Here's how we discover ordinals. We stretch our thinking and view numbers as simply distinct symbols. They can indicate a counting, but they are now a way of writing different symbols or, if you will, elements of a set. Thus, 13 and 457 are symbols. There is also an ordering assigned to elements so that the successor to 13 is 14 and the predecessor to 457 is 456. These are not distances as a beginning student may think, they are simply an ordering. This ordering and concept of symbols of the set allows us to place a symbol beyond the end, so to speak, of the natural numbers. This new symbol is omega-nought. It succeeds every natural number and is the first infinite ordinal. From this first ordinal, we construct still larger sets, and come to the first uncountable ordinal.

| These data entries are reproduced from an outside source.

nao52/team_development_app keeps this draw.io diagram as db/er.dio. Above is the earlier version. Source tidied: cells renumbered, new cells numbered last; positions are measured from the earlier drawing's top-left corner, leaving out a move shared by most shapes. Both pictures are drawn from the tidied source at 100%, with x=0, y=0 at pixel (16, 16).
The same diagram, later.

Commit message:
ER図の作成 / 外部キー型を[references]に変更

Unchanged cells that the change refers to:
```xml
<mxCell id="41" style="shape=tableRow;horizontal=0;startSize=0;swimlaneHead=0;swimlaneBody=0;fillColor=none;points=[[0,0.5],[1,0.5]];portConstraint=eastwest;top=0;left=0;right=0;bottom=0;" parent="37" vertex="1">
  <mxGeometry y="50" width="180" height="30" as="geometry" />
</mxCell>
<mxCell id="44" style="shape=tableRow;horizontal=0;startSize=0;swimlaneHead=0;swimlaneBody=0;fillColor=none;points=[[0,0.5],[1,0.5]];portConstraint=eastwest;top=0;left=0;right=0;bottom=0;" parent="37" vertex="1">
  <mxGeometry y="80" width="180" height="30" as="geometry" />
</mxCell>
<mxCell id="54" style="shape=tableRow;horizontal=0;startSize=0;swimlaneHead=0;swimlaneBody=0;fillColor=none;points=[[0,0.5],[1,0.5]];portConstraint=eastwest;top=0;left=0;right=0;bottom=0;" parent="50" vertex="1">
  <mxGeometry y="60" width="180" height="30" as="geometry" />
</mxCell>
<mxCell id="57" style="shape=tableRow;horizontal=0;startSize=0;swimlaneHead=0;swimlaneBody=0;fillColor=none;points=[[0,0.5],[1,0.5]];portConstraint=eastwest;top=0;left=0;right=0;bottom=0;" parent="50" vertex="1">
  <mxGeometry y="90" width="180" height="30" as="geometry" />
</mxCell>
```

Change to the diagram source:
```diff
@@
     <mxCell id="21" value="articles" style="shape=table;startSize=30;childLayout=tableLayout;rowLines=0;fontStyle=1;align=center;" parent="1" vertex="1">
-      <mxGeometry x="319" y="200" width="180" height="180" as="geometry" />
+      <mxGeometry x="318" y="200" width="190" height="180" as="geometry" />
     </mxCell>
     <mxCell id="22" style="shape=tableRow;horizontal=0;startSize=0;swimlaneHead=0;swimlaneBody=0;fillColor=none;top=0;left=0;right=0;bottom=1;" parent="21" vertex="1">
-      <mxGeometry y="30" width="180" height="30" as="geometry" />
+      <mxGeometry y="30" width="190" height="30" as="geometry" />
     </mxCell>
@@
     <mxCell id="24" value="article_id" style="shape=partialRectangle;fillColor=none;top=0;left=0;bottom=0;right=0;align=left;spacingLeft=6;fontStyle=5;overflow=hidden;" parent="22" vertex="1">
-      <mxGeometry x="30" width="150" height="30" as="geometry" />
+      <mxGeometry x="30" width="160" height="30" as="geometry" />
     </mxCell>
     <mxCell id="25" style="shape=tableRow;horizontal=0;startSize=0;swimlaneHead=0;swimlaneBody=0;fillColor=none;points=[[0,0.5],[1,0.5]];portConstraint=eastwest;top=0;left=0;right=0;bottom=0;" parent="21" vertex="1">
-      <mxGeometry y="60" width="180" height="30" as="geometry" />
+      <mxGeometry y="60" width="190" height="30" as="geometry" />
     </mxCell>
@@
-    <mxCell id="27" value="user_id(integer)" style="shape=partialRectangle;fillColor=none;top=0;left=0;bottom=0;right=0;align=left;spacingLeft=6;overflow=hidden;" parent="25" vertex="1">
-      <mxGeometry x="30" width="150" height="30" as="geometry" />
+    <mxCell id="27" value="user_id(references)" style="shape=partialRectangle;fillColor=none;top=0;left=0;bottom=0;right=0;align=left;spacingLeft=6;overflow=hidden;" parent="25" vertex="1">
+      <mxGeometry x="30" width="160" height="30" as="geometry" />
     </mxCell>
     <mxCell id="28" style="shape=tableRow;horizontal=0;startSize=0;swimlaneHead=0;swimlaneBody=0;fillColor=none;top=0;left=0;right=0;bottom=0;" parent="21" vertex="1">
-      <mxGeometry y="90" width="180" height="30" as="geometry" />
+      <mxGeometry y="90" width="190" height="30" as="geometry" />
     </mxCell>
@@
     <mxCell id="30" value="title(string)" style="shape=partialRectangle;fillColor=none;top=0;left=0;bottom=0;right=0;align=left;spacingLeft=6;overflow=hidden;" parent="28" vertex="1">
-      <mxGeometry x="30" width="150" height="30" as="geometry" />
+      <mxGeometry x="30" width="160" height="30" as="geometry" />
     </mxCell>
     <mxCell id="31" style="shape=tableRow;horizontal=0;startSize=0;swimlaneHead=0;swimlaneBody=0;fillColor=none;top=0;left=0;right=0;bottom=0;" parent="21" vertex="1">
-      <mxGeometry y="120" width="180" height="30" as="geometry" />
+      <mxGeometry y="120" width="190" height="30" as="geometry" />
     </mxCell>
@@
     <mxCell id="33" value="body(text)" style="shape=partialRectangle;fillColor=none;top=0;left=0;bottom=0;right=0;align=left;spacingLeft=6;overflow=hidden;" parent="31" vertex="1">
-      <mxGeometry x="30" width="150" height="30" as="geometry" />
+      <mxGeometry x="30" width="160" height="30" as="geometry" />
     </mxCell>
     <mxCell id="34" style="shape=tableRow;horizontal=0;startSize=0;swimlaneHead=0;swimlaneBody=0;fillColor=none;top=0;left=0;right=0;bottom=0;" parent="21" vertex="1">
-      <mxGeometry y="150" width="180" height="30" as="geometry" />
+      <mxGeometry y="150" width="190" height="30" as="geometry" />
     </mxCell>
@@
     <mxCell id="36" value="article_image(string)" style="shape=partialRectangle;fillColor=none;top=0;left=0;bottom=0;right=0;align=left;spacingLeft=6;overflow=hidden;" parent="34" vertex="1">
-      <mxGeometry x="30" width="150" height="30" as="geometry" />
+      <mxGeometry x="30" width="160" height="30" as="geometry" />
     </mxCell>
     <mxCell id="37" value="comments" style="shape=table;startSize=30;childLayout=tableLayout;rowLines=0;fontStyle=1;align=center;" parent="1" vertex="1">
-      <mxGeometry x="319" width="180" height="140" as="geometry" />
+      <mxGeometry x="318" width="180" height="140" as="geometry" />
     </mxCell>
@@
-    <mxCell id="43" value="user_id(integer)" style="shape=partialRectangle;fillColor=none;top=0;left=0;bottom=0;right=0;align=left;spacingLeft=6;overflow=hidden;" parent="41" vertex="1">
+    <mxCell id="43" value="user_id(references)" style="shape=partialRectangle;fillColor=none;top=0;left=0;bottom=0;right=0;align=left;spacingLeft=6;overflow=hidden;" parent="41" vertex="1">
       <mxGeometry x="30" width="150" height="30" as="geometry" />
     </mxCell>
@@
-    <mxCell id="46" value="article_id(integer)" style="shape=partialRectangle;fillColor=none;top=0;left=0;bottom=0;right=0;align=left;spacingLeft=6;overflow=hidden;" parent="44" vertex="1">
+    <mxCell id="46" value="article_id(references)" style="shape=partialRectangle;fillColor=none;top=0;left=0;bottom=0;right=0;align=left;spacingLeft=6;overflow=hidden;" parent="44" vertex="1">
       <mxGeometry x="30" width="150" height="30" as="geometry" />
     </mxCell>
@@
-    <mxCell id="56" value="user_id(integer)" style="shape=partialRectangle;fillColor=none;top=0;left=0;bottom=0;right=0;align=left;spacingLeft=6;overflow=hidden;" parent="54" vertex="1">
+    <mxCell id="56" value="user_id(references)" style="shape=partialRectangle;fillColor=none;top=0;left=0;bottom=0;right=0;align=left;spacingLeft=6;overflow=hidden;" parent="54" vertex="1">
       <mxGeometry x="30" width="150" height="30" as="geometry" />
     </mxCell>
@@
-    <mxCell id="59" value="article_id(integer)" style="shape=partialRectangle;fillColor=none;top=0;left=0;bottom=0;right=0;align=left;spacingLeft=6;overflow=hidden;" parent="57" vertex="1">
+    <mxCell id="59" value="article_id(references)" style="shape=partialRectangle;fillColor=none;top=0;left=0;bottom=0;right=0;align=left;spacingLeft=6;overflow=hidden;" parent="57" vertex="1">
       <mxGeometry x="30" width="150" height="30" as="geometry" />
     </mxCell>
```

We then learn of the Continuum Hypothesis and how mathematics can be independent of it. The text goes on to transfinite induction as well but the discussion is shallow.

The last two chapters are, frankly, out of place. They discuss prime numbers and some topics of logic and paradoxes. These parts of the book, unfortunately, lack the careful presentation that the earlier chapters have. For example, we are told of a 25-degree polynomial to generate prime numbers and the author invites the reader to program it on his desktop. But the parametric values we need for the polynomial to run a computer program are not given. The author touches on geometric series and the Riemann Zeta function but with little detail. The reader can say he has seen something of them, but nothing more.

This book gives a wonderful introduction of infinity and how infinity is a set theoretic idea built on symbols, subsets, and cardinality. I wish the book had stopped there. The last two chapters need not be part of it and the reader would not miss them. The book, though, is worthwhile for anyone beginning to think and learn about infinity.

David Mazel is an engineer in the Washington, DC, area. He received his bachelor’s degree from Old Dominion University and his Master’s and doctorate from Georgia Tech, all in electrical engineering. He is currently interested in billiards, cellular automata, and signal processing research.